Shannon Fable: I have so many tips, but I’ll try to boil it down. This is my passion point. I think I go back, kind of the same conversation we were just having. Why are we not mentoring people? Why are we not building instructors? I think I alluded to it earlier. I think, unfortunately, the role of group fitness manager has become so mammoth in the last decade. Multiple studios. We’ve got lots of instructors that teach one class, two class, so they’re managing more people that are super, super part time that their jobs have gotten so overwhelming that they’ve run out of time to do what I think the fundamental job of a group fitness manager is. That is to communicate and connect with this group of instructors, mentor them, educate them, and turn them into a well-oiled machine that delivers a great product from class-to-class, time slot-to-time slot, format-to-format no matter who the person is at the front of the room.
We kind of lost that. I think we’re just running out of time, and we’re not well-compensated either, but that’s a whole other subject. I think making sure that you’re getting a team is the start of it all because the more well-functioning your group of instructors is, the more you’re freed up to do these other things we’re talking about. Number one way to build a team, redefine what team is. It doesn’t mean that we’re just cooperating with one another and making sure that classes are covered. A team understands each individual plays an extremely important part, but that we don’t get the job done if we don’t have every single player. I like to use the analogy, just like any kind of sports team, you can’t play a football match, or we use baseball since that’s universal. You can’t play a baseball game if you don’t have all of the positions represented on both sides of the ball.

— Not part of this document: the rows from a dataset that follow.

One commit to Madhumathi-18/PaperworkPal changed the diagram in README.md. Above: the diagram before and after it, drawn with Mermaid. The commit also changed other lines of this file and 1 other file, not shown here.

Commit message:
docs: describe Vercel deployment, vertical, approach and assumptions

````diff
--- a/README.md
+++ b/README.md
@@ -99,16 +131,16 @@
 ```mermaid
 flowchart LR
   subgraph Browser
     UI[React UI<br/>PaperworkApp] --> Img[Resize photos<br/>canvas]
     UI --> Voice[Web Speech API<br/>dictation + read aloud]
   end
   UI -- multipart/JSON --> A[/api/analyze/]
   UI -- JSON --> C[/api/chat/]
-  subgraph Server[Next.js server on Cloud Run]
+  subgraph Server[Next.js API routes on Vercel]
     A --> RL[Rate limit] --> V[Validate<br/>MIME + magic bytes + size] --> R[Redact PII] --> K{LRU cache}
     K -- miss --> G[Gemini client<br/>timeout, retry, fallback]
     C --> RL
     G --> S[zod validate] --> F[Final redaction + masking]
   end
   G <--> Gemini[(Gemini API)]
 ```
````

I think sometimes we’re just grabbing people a la carte to fill in time slots that we forget to educate the rest of the team about, “Why did I choose you? What is your strength? What are you bringing to the table?” Then letting you know the strengths of all of the other people on your team. It starts with that common understanding. How do you do that when your team, like your 6:00 A.M. instructor may never, ever meet your 6:00 P.M. instructor unless you somehow magically can get them there on a Sunday every three to four months for a potluck, right?
Chantal Brodrick: Mm-hmm (affirmative).

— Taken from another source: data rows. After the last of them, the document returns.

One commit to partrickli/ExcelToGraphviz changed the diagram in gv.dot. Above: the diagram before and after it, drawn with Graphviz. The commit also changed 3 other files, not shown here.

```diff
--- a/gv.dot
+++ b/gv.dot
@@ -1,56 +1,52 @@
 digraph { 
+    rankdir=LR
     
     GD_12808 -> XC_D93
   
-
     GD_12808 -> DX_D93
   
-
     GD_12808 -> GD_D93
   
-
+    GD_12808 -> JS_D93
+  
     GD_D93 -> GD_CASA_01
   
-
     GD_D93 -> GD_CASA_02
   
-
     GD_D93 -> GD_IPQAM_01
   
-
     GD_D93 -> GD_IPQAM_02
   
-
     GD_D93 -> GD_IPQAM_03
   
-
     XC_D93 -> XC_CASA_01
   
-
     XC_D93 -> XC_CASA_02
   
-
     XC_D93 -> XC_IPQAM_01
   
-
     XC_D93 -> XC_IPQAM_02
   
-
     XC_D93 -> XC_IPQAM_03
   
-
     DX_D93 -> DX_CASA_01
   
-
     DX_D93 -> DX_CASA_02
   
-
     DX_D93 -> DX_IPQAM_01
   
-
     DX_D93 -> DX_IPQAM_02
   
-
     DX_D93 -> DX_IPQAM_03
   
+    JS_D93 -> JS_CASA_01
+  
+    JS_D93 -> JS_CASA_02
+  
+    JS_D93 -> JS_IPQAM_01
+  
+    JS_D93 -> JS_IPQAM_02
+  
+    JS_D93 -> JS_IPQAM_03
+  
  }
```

Shannon Fable: How can you be a team if you don’t see one another? We’ve got to learn how to lean into electronic communication and not just emailing each other to make sure that the stereo is locked up and if the mic is on the fritz, you know what to do and define subs. We need to have places that are secure and private and two-way communication, where all the inputs and outputs are going in one place and out one place, where it’s not just business but you can also get the pleasure side. That’s how well-functioning teams happen in the corporate world. You’ve got the water cooler, but then you’ve also got your project meetings and then everyone has their cubes that they go back to and they do their work. We need to figure out how to foster that electronically because it’s never going to happen live and we can’t force it to happen live.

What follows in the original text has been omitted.